In the USA Labradors are also employed by the Marines in detecting IEDs in Afghanistan and other dangerous warzone, and in doing so these wonderful dogs help to preserve human life.
Drug and Bug Detection
Labradors and Springer spaniels (another ‘gundog’ breed) play leading roles in drug detection throughout the Western World. Working not only for police forces and customs and excise, but also for private companies too.
Labradors are also used by pest control companies to sniff out ‘bed bugs’!
Medical Detection Dogs
A more recent development has been the training of Labradors to detect all kinds of medical emergencies and health problems, from alerting owners to an impending seizure, to detecting low blood sugar in diabetics, and tumours in cancer sufferers.
You can find out more about these amazing dogs on the Medical Detection Dogs website. This is another very worthy charity that needs all the help it can get.
Search and Rescue
In the appalling aftermatch of terrible disasters such as earthquakes and tornadoes, Labradors and other search and rescue dogs offer a lifeline of hope in detecting living humans trapped beneath piles of rubble or debris.

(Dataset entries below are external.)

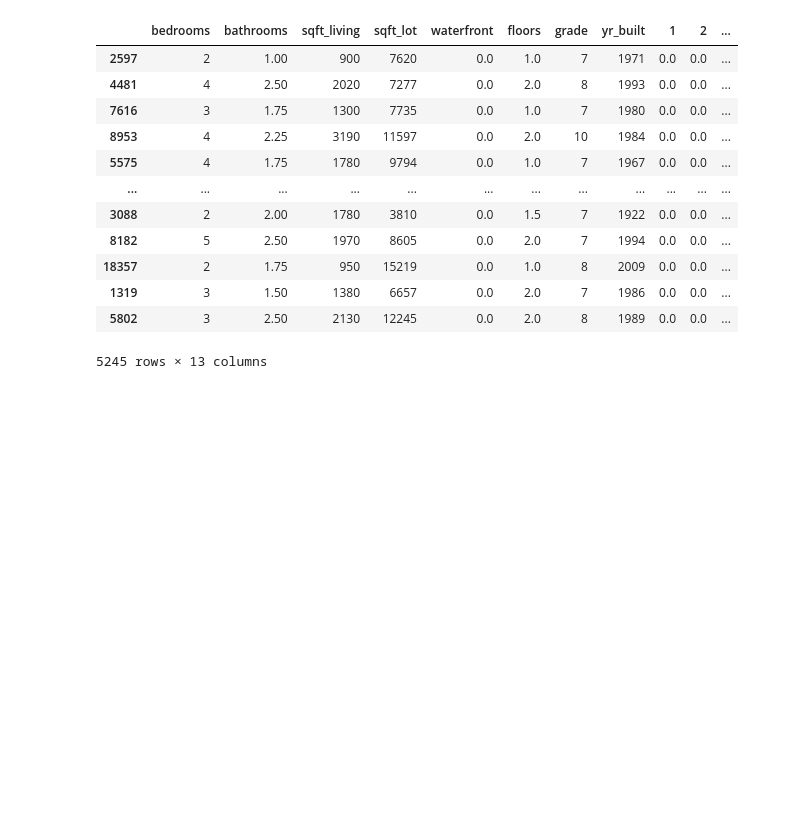
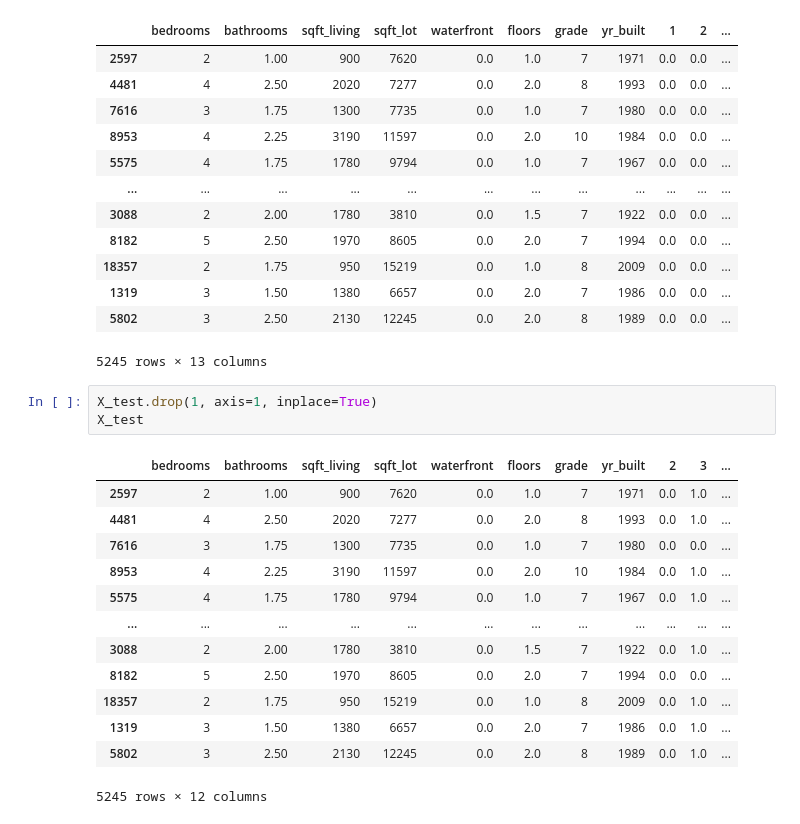
Before and after one commit to clydeochieng/dsc-phase-2-project, a Jupyter notebook: student.ipynb, the cells around one changed output. Drawn from its saved outputs; the diff is of its cells as text; blank space fills up the shorter version.

```diff
--- a/student.ipynb
+++ b/student.ipynb
@@ -1554,3 +1554,20 @@ X_test
 | 1319 | 3 | 1.50 | 1380 | 6657 | 0.0 | 2.0 | 7 | 1986 | 0.0 | 0.0 | ... |
 | 5802 | 3 | 2.50 | 2130 | 12245 | 0.0 | 2.0 | 8 | 1989 | 0.0 | 0.0 | ... |
 5245 rows × 13 columns
+# %%
+X_test.drop(1, axis=1, inplace=True)
+X_test
+# %% [output]
+|  | bedrooms | bathrooms | sqft_living | sqft_lot | waterfront | floors | grade | yr_built | 2 | 3 | ... |
+| 2597 | 2 | 1.00 | 900 | 7620 | 0.0 | 1.0 | 7 | 1971 | 0.0 | 1.0 | ... |
+| 4481 | 4 | 2.50 | 2020 | 7277 | 0.0 | 2.0 | 8 | 1993 | 0.0 | 1.0 | ... |
+| 7616 | 3 | 1.75 | 1300 | 7735 | 0.0 | 1.0 | 7 | 1980 | 0.0 | 0.0 | ... |
+| 8953 | 4 | 2.25 | 3190 | 11597 | 0.0 | 2.0 | 10 | 1984 | 0.0 | 1.0 | ... |
+| 5575 | 4 | 1.75 | 1780 | 9794 | 0.0 | 1.0 | 7 | 1967 | 0.0 | 1.0 | ... |
+| ... | ... | ... | ... | ... | ... | ... | ... | ... | ... | ... | ... |
+| 3088 | 2 | 2.00 | 1780 | 3810 | 0.0 | 1.5 | 7 | 1922 | 0.0 | 1.0 | ... |
+| 8182 | 5 | 2.50 | 1970 | 8605 | 0.0 | 2.0 | 7 | 1994 | 0.0 | 0.0 | ... |
+| 18357 | 2 | 1.75 | 950 | 15219 | 0.0 | 1.0 | 8 | 2009 | 0.0 | 1.0 | ... |
+| 1319 | 3 | 1.50 | 1380 | 6657 | 0.0 | 2.0 | 7 | 1986 | 0.0 | 1.0 | ... |
+| 5802 | 3 | 2.50 | 2130 | 12245 | 0.0 | 2.0 | 8 | 1989 | 0.0 | 1.0 | ... |
+5245 rows × 12 columns
```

In the UK search dogs are used on a regular basis to search for missing people, the elderly or confused for example, and also hill walkers that have become lost in remote areas. For more information visit the National Search and Rescue Dog Association
Last but not least is the labrador’s supreme ability as a working retriever in the shooting field. This is of course the labrador’s orginal purpose and true vocation, a role at which he excels and in which he is utterly at home, on land and on water.
You are very welcome to comment on this article in the comments box below. If you have any interesting stories about Labradors and the roles they play in helping humans, we would love to hear them.
This article was written by Pippa Mattinson. Pippa’s latest book Total Recall is a complete recall training programme for puppies and adult dogs
The Labrador Site is brought to you by Pippa Mattinson. Pippa's latest book The Happy Puppy Handbook is a definitive guide to early puppy care and training